Wal-Mart Stores Inc. is not having a good week.
On Monday, the National Labor Relations Board announced it was backing a complaint against Wal-Mart that alleges it retaliated against employees for organizing activities. Meanwhile, word spread that a Wal-Mart in Canton, Ohio, was holding a food drive for its own workforce. I’m picturing the head of public relations at Wal-Mart draped across a fainting couch with an ice pack pressed to the weary brow, smelling salts clutched between bloodless fingers.
In both cases, the stories may not be as bad as they sound. Although Wal-Mart did fire 23 workers, which the NLRB says was illegal retaliation, some of the “organizing activities” seem to include freelance strikes by people whose workplace doesn’t actually have a union yet and crashing a shareholder meeting in Bentonville, Ark. These are not exactly traditional “retaliation” cases.
And the drive in Canton is soliciting food from other Wal-Mart associates, which tends to undercut the narrative that they’re all too immiserated by their low wages to buy a turkey. An associate said she was previously helped by the program when the father of her four children went to prison, costing her $500 a month in child support.
Should Wal-Mart pay enough to raise four children without help from the father? And, if so, how much would that be? What’s the minimum it takes to raise four kids on your own? Various calculations I’ve seen show a long-time, full-time associate working 37 to 38 hours a week for around $11.50 to $12.50 an hour, which is $22,000 to $25,000 a year. It’s hard to see getting that to a level where you could comfortably raise four kids without needing some kind of assistance from family, charity or the government.
At least, not without a better market for American labor, and the goods and services that American labor provides. General Motors Co. is, after all, what happens when you have a strong union and a weak market for your products. Here in Washington, after much fighting, Wal-Mart just opened its first two stores. There were 23,000 applications for 600 jobs.
What happens to those low-skilled workers if we try to force Wal-Mart to knock off the food drives and pay their workers much more? Some of them would be better off. But the higher wages might cause Wal-Mart to cut staffing levels -- and might draw in higher-skilled workers from other sectors. Many of the desperate folks who flooded Wal-Mart with applications might end up unemployed.

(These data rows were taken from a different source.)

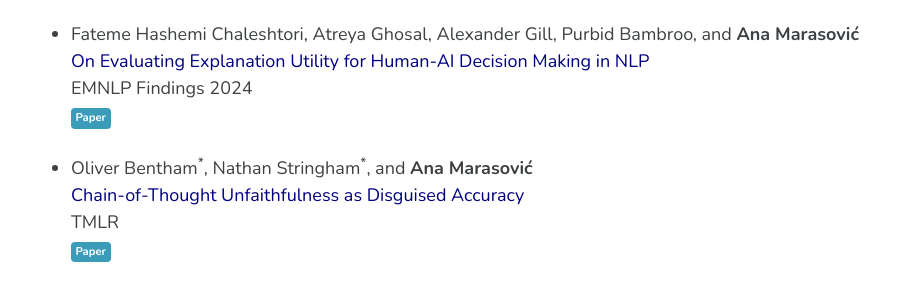
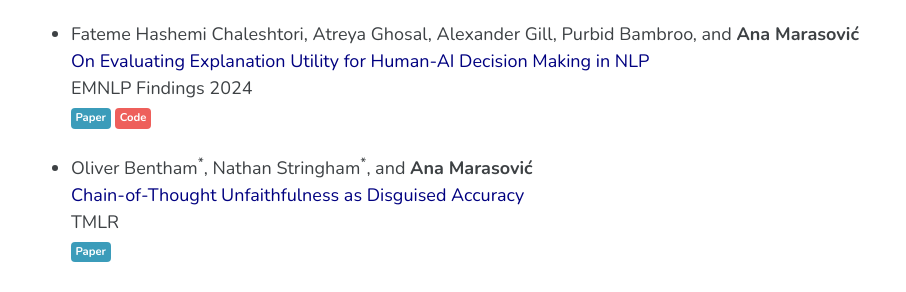
Before and after one commit to amarasovic/amarasovic.github.io, a Jekyll site: the page built from publications/index.md, in a window 1280 px wide and 900 px high, scrolled down 769 px. Shown: the part 150-442 px from the top of the window, without its empty margins (298-1204 px from the left). Built offline with Jekyll 4.4.1, drawn with Linux system fonts in a browser that asks for light colours; cached includes are drawn as plain includes; a script that is not in the unit is left out.

Commit message:
Add code repository link to explanation utility paper
🤖 Generated with [Claude Code](https://claude.ai/code)

Co-Authored-By: Claude <noreply@anthropic.com>

```diff
--- a/publications/index.md
+++ b/publications/index.md
@@ -34,7 +34,7 @@ ICLR 2025 Workshop on Bidirectional Human-AI Alignment
 * Fateme Hashemi Chaleshtori, Atreya Ghosal, Alexander Gill, Purbid Bambroo, and **Ana Marasović**
 <span style="color:navy">On Evaluating Explanation Utility for Human-AI Decision Making in NLP</span>
 EMNLP Findings 2024
-[Paper](https://arxiv.org/abs/2407.03545){: .btn .btn--info .btn--small}
+[Paper](https://arxiv.org/abs/2407.03545){: .btn .btn--info .btn--small} [Code](https://github.com/utahnlp/nlp-explanation-utility-guideline/){: .btn .btn--danger .btn--small}
 
 * Oliver Bentham<sup>\*</sup>, Nathan Stringham<sup>\*</sup>, and **Ana Marasović**
 <span style="color:navy">Chain-of-Thought Unfaithfulness as Disguised Accuracy</span>
```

The fundamental problem with Wal-Mart wages is not Wal-Mart wages. The economy has always had lower-wage jobs, often filled by housewives and teenagers who weren’t yet responsible for supporting themselves. For most of the 20th century, retail jobs were designed for people who didn’t intend to be permanently supported thereby -- often young women on the way to marriage.
The problem is that there are too few of the better-paying permanent jobs held by the future husbands of those latter-day shopgirls -- the decent-paying, higher-productivity jobs that used to support the bottom tiers of America’s middle class. When Wal-Mart jobs are all you can get, their low pay goes from annoying to enraging. Unfortunately, we won’t fix that problem by yelling at Wal-Mart.